New town halls
In 1972 Christchurch finally got a town hall worthy of the name. It included an auditorium for concerts and the James Hay Theatre.
Wellington’s Michael Fowler Centre opened in 1983. It was meant to replace the old town hall, but public opposition to its demolition saved the building. Auckland also kept its old town hall and in 1990 opened the multi-venue Aotea Centre nearby.
These Modernist buildings lacked the palatial and fanciful atmosphere of older venues, but their spacious auditoriums and large artworks retained a sense of grandeur and spectacle. Interior spaces were less overtly divided by social class than in previous theatres, and the dress circle was now a thing of the past. However, the most expensive seats still had the best views of the stage.
A legendary multi-purpose performance venue in Wellington was Thistle Hall in bohemian upper Cuba Street. It got its name as a venue for Scottish country dancing, but in the early 1980s it was the city’s main punk rock venue. It attracted a diverse crowd, including gang members. Intimidation and violence was common. In one infamous 1981 gig members of the Nomads gang walked in, picked up the band’s equipment and walked out again.
Saving old theatres
When Christchurch’s Theatre Royal was threatened with demolition in the late 1970s supporters of the theatre formed a foundation to buy and then restore the building. Hopes to retain Auckland’s His Majesty’s Theatre were dashed when it was unceremoniously levelled in 1988. Its fate increased public awareness of the heritage significance of old theatres.
When a developer proposed demolishing Wellington’s St James’ Theatre in the late 1980s there was such a public outcry that the city council bought the building. A trust was then founded to restore and run it. Dunedin’s Regent Theatre and Nelson’s Theatre Royal were saved in a similar fashion.
While some spectacular cinemas like Dunedin’s Octagon Theatre were also demolished during this time, public campaigns to save Wellington’s Embassy and Auckland’s Civic theatres were successful.
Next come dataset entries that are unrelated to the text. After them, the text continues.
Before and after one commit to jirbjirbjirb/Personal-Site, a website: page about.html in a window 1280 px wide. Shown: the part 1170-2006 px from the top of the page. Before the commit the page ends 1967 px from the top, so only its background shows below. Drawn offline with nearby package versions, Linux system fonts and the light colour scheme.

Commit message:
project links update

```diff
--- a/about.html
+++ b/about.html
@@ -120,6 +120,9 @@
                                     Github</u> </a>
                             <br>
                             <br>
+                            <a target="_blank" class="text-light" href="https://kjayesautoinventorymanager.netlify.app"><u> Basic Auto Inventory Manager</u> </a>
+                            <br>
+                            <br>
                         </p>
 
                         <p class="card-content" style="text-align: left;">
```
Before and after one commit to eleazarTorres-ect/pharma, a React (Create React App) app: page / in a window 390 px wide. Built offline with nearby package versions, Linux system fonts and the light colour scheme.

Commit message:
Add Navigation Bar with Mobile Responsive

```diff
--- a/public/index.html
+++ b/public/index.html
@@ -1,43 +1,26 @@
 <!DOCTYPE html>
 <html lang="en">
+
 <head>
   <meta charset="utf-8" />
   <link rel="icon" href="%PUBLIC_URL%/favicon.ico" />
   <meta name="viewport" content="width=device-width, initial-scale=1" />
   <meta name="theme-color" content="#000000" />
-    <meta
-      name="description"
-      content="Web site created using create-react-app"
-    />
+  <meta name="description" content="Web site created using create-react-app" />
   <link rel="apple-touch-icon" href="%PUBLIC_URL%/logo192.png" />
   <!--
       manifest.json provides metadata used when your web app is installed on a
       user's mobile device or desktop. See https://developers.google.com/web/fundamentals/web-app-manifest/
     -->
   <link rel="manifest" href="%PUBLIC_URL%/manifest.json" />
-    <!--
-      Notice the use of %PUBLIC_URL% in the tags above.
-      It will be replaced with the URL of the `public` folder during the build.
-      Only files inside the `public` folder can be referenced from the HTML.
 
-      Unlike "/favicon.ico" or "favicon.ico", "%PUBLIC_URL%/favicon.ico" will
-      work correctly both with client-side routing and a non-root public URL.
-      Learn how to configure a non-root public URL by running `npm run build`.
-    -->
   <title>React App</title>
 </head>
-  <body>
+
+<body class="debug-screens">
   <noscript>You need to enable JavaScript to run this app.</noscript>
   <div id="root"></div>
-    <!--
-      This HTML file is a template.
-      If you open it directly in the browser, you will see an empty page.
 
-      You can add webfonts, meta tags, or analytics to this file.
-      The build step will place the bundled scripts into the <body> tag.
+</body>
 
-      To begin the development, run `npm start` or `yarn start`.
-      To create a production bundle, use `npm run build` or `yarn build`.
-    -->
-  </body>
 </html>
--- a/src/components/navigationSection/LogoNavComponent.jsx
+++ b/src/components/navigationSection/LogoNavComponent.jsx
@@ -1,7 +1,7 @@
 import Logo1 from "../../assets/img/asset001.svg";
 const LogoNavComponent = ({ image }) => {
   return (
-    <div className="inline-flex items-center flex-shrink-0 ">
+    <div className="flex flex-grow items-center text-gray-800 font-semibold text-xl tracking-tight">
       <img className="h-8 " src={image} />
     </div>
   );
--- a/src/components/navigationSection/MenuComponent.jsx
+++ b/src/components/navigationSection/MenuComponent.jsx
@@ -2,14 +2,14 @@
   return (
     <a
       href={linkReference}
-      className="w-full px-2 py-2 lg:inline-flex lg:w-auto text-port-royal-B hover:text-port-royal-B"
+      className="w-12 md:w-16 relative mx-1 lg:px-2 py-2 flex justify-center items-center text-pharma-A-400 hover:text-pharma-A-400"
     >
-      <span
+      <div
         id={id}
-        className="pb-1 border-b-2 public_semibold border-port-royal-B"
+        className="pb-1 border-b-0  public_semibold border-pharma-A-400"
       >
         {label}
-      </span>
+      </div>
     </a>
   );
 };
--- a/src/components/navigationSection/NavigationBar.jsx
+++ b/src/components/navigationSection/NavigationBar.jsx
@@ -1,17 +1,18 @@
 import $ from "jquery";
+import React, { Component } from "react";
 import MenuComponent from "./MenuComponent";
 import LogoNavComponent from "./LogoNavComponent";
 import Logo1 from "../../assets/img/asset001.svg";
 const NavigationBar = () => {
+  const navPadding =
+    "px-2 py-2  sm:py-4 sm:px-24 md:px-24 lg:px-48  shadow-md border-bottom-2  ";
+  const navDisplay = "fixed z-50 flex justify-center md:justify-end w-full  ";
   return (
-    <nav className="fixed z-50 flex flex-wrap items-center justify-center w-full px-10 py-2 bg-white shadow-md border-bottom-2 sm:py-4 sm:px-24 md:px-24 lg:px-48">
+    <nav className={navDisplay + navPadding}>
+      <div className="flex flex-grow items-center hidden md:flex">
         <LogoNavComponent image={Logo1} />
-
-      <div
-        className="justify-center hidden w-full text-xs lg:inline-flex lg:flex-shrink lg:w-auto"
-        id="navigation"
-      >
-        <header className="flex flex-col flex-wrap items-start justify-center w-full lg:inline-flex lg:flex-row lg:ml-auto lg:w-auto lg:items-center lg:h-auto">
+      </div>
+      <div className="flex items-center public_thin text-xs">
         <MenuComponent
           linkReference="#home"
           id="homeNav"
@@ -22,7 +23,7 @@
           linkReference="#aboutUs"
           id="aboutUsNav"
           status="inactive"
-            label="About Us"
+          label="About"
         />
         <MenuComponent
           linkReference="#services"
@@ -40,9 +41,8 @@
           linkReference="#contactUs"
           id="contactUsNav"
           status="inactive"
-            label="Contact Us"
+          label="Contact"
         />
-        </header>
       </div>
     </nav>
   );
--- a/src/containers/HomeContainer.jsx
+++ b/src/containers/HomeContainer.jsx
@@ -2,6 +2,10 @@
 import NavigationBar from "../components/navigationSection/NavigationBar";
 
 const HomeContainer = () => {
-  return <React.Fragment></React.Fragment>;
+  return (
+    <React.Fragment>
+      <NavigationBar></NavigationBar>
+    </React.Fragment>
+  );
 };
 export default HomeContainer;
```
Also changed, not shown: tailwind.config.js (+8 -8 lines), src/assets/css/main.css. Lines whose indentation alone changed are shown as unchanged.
In 2012 a trust was formed to save Auckland’s spectacular but derelict St James Theatre.
Building new theatres
New theatres continued to be built, including the North Shore’s Bruce Mason Centre (1997) and Auckland’s Q Theatre (2011). In 2013 plans were progressing for a large theatre complex in Auckland’s Wynyard Quarter: the Waterfront Theatre project. A proposed post-earthquake arts precinct in Christchurch argued for two new theatres close to the historic Isaac Theatre Royal, but in 2013 it was uncertain if these would be built.
Rocking in the aisles
Wellington’s Old St Paul’s church had long been used for performances of choral and other classical music, but in 2013 Australian rock legend Paul Kelly broke new ground when he held a series of concerts there.
Stadiums and arena
Cultural performances that attract very large crowds are held in sports stadiums in the main cities, or Auckland’s 12,000-seat Spark Arena. These include concerts by famous international acts, from Lady Gaga to Kiri Te Kanawa.
From the mid-1990s there was a revival of cinema-going, with many people rediscovering the thrill of watching a movie on a big screen. This phenomenon was encouraged by the arrival of multiplex cinemas in New Zealand in 1990. These comprised multiple auditoriums in one building, often attached to a shopping mall or precinct. Auditoriums were of different sizes – from about 40 to a few hundred seats – providing greater flexibility for showing films. Between 1991 and 2010 the number of cinema screens in New Zealand rose from 140 to 411.
Multiplexes were often plain, box-like structures that lacked the ‘architecture of illusion’ of the first cinemas. Some multiplexes and boutique cinemas enhanced the movie-going experience by providing sofa-like seating and allowing patrons to consume alcohol during screenings. Such developments made cinemas more like modern living rooms than the picture palaces of the past.